  • Never underline text unless it is a link. It causes confusion for site visitors. Find other ways to highlight text such as bolding or italicizing.

Let the Content Management System (CMS) do the work
Every design has its own built-in combination of font types, styles, sizes and overall colors scheme. Since content editors function much like MS Word, it’s tempting to play around with formatting. But this is where trouble can arise as each administrator may apply different formatting styles to different areas. The easiest way to keep your content consistent is to let the CMS do the work.
  • Use the default fonts and associated styles built into the design. If you decide to change any of these elements, be sure to decide as a group so everyone is doing the same thing.
  • Add content directly into the CMS content editor. Do not create an external Word doc and then copy/paste.
  • Only use ALL CAPS for a short title or if that style is built into the design headings.

Follow accessibility (ADA) standards
ADA guidelines are kind of a “twofer”. If you apply them to your content, you get a website that is both consistent and more accessible to all visitors. How can you lose?

Set a content review & update schedule
Admittedly this one can be a big challenge to establish staff-wide, but if it is, your content strategy just became that much easier to implement. Even if you just convene the web administrators once a year for a site review, that will pay big dividends.
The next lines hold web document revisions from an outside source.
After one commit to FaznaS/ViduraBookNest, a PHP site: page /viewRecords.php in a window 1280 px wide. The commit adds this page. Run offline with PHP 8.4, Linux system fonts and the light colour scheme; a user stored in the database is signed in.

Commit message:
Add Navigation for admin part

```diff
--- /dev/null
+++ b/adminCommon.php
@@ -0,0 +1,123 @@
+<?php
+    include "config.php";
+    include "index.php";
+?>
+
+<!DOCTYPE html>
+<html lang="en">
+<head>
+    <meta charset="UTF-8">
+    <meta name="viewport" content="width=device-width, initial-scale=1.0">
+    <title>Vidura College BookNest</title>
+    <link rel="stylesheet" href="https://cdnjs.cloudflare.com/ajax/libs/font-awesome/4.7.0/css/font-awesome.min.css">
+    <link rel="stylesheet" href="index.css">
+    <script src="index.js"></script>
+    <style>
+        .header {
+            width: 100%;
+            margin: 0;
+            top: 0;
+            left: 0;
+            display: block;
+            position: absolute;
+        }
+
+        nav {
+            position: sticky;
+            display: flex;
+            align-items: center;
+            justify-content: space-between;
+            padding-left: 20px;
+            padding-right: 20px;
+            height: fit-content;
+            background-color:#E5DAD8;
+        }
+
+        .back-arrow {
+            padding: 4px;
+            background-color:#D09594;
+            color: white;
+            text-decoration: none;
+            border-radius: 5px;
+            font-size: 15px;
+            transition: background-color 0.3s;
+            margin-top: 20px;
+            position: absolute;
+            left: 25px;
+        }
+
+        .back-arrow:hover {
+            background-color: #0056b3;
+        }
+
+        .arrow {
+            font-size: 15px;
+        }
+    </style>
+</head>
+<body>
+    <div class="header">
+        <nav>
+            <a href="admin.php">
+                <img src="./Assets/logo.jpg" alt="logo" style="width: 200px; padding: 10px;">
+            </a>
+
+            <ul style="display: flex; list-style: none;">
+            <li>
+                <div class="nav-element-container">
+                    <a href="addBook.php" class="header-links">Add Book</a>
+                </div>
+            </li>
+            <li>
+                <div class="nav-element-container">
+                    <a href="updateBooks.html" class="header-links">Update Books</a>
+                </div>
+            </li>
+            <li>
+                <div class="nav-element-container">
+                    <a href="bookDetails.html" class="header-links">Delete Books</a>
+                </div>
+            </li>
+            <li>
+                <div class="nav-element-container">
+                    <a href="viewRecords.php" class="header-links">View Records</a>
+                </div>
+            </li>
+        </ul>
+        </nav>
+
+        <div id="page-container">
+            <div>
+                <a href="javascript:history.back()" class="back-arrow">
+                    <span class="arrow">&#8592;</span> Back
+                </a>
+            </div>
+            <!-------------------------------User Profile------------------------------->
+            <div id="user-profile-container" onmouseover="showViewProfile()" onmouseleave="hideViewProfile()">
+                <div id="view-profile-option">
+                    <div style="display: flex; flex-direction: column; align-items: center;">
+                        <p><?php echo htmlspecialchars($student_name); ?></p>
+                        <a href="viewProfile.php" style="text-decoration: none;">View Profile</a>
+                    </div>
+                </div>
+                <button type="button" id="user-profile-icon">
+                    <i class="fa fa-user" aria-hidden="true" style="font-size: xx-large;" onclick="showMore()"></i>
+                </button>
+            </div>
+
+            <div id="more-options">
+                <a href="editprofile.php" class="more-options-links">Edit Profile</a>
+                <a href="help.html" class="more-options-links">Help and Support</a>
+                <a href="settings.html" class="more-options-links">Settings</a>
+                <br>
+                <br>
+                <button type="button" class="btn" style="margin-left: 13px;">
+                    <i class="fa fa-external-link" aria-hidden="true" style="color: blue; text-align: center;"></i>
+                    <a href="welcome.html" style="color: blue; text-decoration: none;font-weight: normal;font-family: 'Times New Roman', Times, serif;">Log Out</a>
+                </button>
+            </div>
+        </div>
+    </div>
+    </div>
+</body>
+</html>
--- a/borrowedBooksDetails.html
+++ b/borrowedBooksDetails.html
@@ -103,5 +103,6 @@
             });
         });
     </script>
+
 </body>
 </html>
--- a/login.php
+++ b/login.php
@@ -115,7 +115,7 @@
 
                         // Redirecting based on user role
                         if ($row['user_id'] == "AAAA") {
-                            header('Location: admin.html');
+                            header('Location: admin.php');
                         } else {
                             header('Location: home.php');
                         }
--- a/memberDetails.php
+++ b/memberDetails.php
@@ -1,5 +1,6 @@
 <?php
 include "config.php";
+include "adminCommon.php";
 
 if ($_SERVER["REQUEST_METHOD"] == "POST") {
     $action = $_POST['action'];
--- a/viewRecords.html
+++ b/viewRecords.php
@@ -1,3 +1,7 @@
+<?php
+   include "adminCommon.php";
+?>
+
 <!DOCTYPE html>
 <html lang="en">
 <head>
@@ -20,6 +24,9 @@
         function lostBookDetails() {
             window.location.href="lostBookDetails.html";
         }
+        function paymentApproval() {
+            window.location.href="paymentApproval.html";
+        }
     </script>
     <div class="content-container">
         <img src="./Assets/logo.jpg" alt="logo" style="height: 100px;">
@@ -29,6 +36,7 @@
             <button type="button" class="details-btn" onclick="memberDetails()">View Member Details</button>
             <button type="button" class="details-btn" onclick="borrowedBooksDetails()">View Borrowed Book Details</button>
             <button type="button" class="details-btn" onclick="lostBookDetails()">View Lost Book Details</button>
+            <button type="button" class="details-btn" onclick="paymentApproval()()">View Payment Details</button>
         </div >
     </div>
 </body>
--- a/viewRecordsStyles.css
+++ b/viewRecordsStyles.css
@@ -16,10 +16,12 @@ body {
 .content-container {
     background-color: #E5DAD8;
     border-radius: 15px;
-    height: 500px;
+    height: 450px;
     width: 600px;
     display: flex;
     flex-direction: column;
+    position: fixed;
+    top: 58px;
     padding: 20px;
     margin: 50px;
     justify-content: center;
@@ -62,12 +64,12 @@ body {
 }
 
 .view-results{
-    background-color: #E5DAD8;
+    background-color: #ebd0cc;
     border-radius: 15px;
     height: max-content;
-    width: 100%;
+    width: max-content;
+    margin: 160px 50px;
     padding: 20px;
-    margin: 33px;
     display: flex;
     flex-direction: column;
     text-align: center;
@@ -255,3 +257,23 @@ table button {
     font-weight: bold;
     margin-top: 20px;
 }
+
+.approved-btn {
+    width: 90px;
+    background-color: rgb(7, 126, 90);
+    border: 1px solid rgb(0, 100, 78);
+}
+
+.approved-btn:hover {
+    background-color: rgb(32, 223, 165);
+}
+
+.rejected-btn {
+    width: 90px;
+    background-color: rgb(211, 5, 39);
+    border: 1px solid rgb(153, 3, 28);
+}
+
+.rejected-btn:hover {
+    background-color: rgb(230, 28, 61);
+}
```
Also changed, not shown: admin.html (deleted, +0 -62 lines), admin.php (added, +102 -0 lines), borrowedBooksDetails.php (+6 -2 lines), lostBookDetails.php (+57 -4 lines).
Ensure new web administrators are trained
This isn’t a true content strategy principle per se but it definitely falls under the large umbrella of maintaining a professional local government website. Remember to have new web administrators trained on the CMS and the ways of your in-house web guidelines. Consistent content is the key to a great site. One errant admin and the whole thing can fall apart!

GovOffice offers a wide variety of content services to help keep your municipal website in tip-top shape. Contact us today to discuss your needs!